The “Strategic Partnership Agreement” being signed Tuesday by Obama and Hamid Karzai, his Afghan counterpart, pledges continued U.S. support for Afghanistan after NATO’s mission there ends in 2014. It doesn’t speak to troop or funding levels, but rather looks to install a framework for an organized withdrawal of international forces in hopes of avoiding strife.
But it’s still difficult to divorce those very serious goals from the political implications of this visit; in truth, Obama’s trip to Afghanistan does reinforce his image as a commander in chief, even if that outcome were entirely unintended by the White House.
And the Romney campaign is mindful of that powerful imagery.
Their acute sense of these national security politics were on display Tuesday when Romney joined former New York City Mayor Rudy Giuliani, whose legacy is forever tied to his handling of the bin Laden-directed attacks on lower Manhattan. They met at a firehouse that suffered particularly steep losses on Sept. 11, 2001, and hailed the president for authorizing the mission.
“I acknowledged a year ago that the president deserves credit for the decision he made, and I continue to believe that, and certainly would have taken that action myself,” said Romney, alongside Giuliani.
Mitt Romney and former Mayor Rudy Giuliani reflected on the anniversary outside a fire station on Sixth Avenue in New York City. Radio host Michael Smerconish and NBC's Chuck Todd join NewsNation to discuss.

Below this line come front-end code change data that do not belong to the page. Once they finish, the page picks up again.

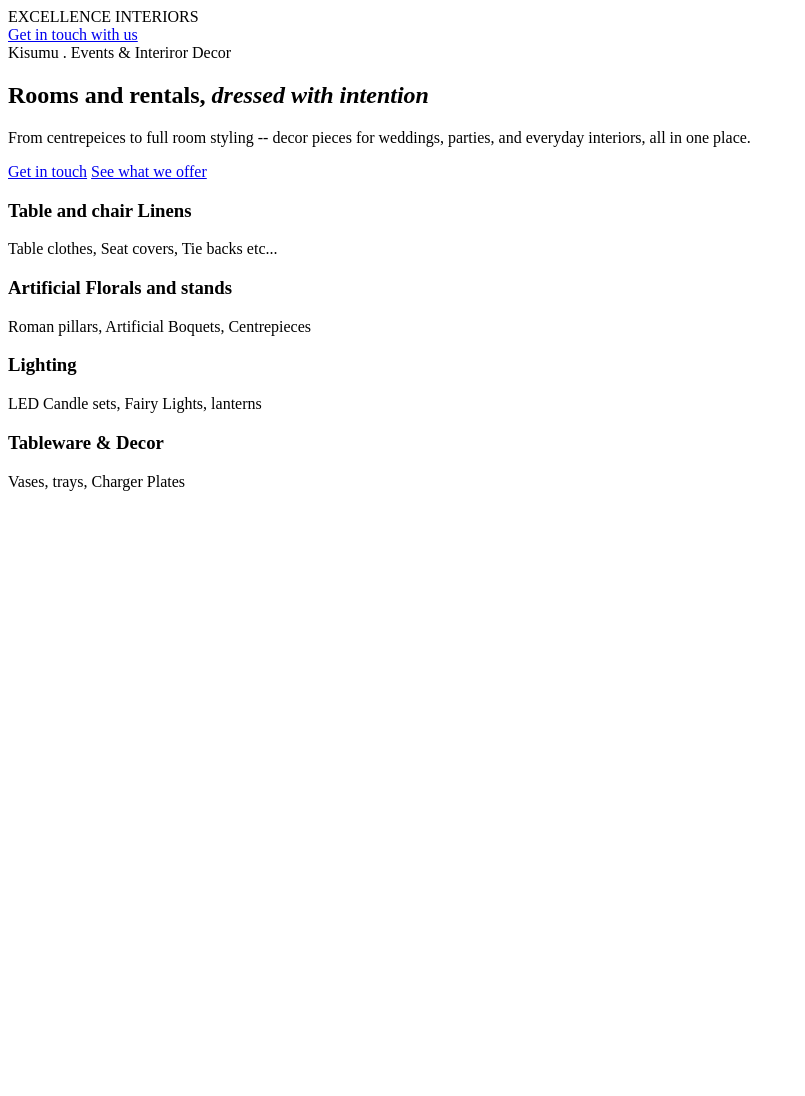
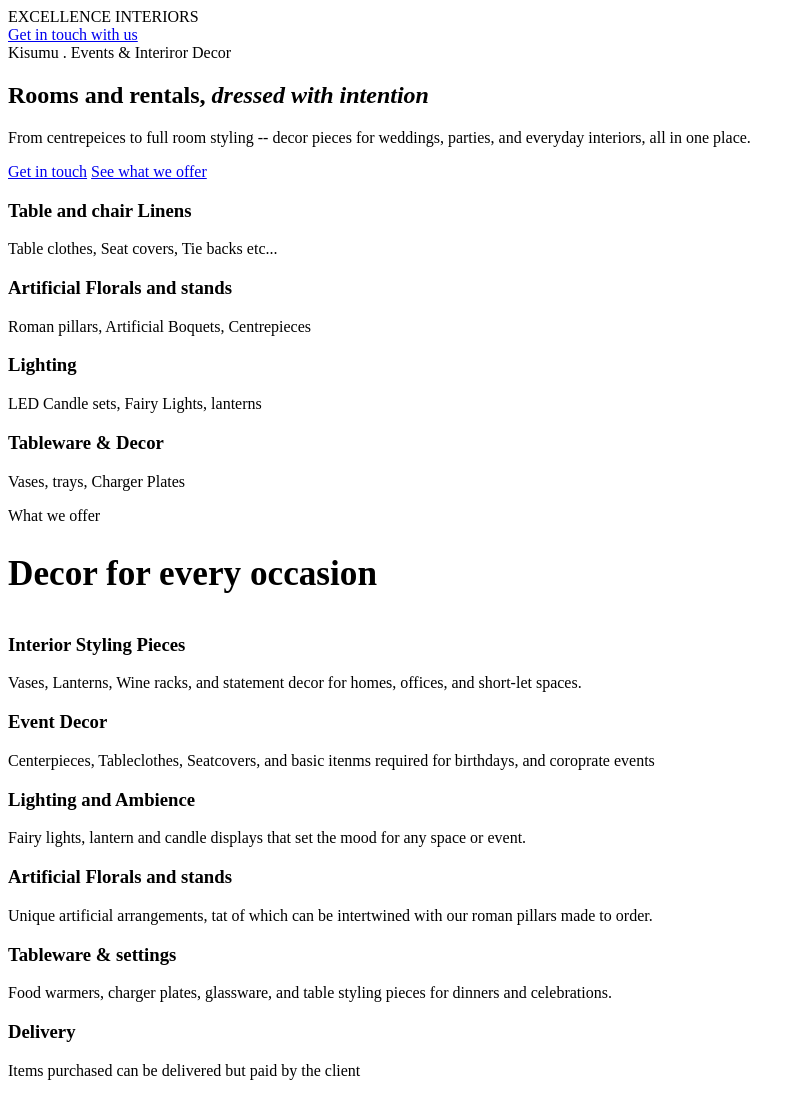
Before and after one commit to C10H12O2/excellence-interiors, a plain HTML site: page index.html in a window 1280 px wide. Shown: the whole page, without its empty margins (0-805 px from the left). Before the commit the page ends 800 px from the top, so only its background shows below. Drawn offline with Linux system fonts and the light colour scheme; a web font is replaced by a local one.

Commit message:
Set up the section containing services offered

```diff
--- a/index.html
+++ b/index.html
@@ -53,5 +53,42 @@
         </div>
     </div>
 
+    <section id="services">
+        <span class="eyebrow">What we offer</span>
+        <h2 style="font-size:2.2rem; margin-bottom:2.5rem;">Decor for every occasion</h2>
+        <div class="grid">
+            <div class="card">
+                <span class="icon"></span>
+                <h3>Interior Styling Pieces</h3>
+                <p>Vases, Lanterns, Wine racks, and statement decor for homes, offices, and short-let spaces.</p>
+            </div>
+            <div class="card">
+                <span class="icon"></span>
+                <h3>Event Decor</h3>
+                <p>Centerpieces, Tableclothes, Seatcovers, and basic itenms required for birthdays, and coroprate events</p>
+            </div>
+            <div class="card">
+                <span class="icon"></span>
+                <h3>Lighting and Ambience</h3>
+                <p>Fairy lights, lantern and candle displays that set the mood for any space or event.</p>
+            </div>
+            <div class="card">
+                <span class="icon"></span>
+                <h3>Artificial Florals and stands</h3>
+                <p>Unique artificial arrangements, tat of which can be intertwined with our roman pillars made to order.</p>
+            </div>
+            <div class="card">
+                <span class="icon"></span>
+                <h3>Tableware & settings</h3>
+                <p>Food warmers, charger plates, glassware, and table styling pieces for dinners and celebrations.</p>
+            </div>
+            <div class="card">
+                <span class="icon"></span>
+                <h3>Delivery</h3>
+                <p>Items purchased can be delivered but paid by the client</p>
+            </div>
+        </div>
+    </section>
+
 </body>
 </html>
```
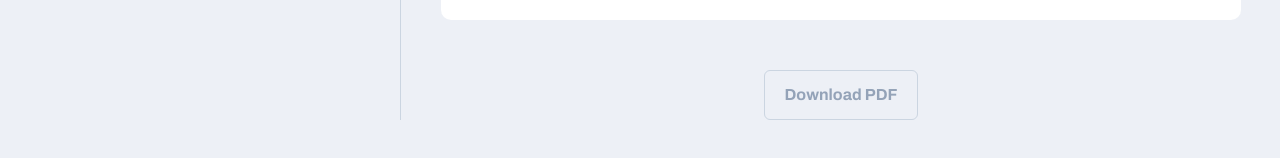
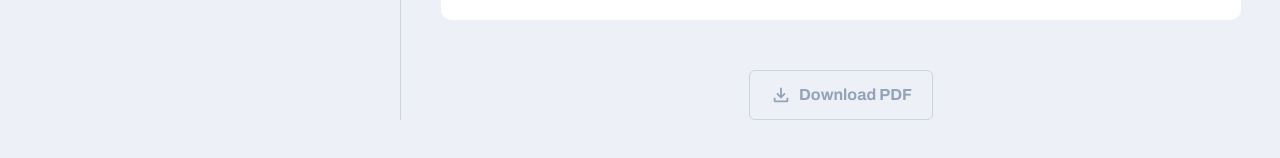
Before and after one commit to amadeuio/make-your-cv, a React (Vite) app: page / in a window 1280 px wide. Shown: the part 1161-1319 px from the top of the page. Built offline with nearby package versions, Linux system fonts and the light colour scheme.

Commit message:
Add download button icon

```diff
--- a/src/components/CvSection.tsx
+++ b/src/components/CvSection.tsx
@@ -7,6 +7,7 @@ import jsPDF from "jspdf";
 import HeaderCv from "./HeaderCv";
 import EducationCv from "./EducationCv";
 import ExperienceCv from "./ExperienceCv";
+import DownloadIcon from "../icons/DownloadIcon";
 
 interface CvProps {
   divRef: React.RefObject<HTMLDivElement>;
@@ -53,6 +54,7 @@ function CvSection() {
         </div>
 
         <button className="download-button" onClick={handleDownloadPDF}>
+          <DownloadIcon />
           Download PDF
         </button>
       </div>
--- /dev/null
+++ b/src/icons/DownloadIcon.tsx
@@ -0,0 +1,7 @@
+const DownloadIcon = () => (
+  <svg xmlns="http://www.w3.org/2000/svg" viewBox="0 -960 960 960">
+    <path d="M480-320 280-520l56-58 104 104v-326h80v326l104-104 56 58-200 200ZM240-160q-33 0-56.5-23.5T160-240v-120h80v120h480v-120h80v120q0 33-23.5 56.5T720-160H240Z" />
+  </svg>
+);
+
+export default DownloadIcon;
--- a/src/styles/index.css
+++ b/src/styles/index.css
@@ -286,6 +286,17 @@ button.save-button {
   background-color: var(--blue);
 }
 
+button.download-button {
+  margin-top: 50px;
+  display: flex;
+  align-items: center;
+}
+
+button.download-button svg {
+  margin-right: 7px;
+  fill: var(--slate-400);
+}
+
 button.forms-add-new:hover,
 .download-button:hover {
   background-color: var(--slate-300);
@@ -415,9 +426,3 @@ button.delete-button:hover {
   flex-direction: column;
   align-items: center;
 }
-
-.download-button {
-  margin-top: 50px;
-  /* height: 60px;
-  width: 100px; */
-}
```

But the former Massachusetts governor didn’t entirely steer clear of challenging Obama’s foreign policy gravitas, either.
“I think I said the same thing then as … Joe Biden,” Romney said in reference to his own skepticism in 2007 of whether it was worth leveraging all of the resources in the U.S. to find bin Laden. “It was naive of the president to announce he would go into Pakistan. We always reserve the right to go anywhere to get Osama bin Laden.”
And today, in an official trip that squarely framed the president as America’s top military official, Obama went to that same corner of the world to mark the one-year anniversary of having done just that.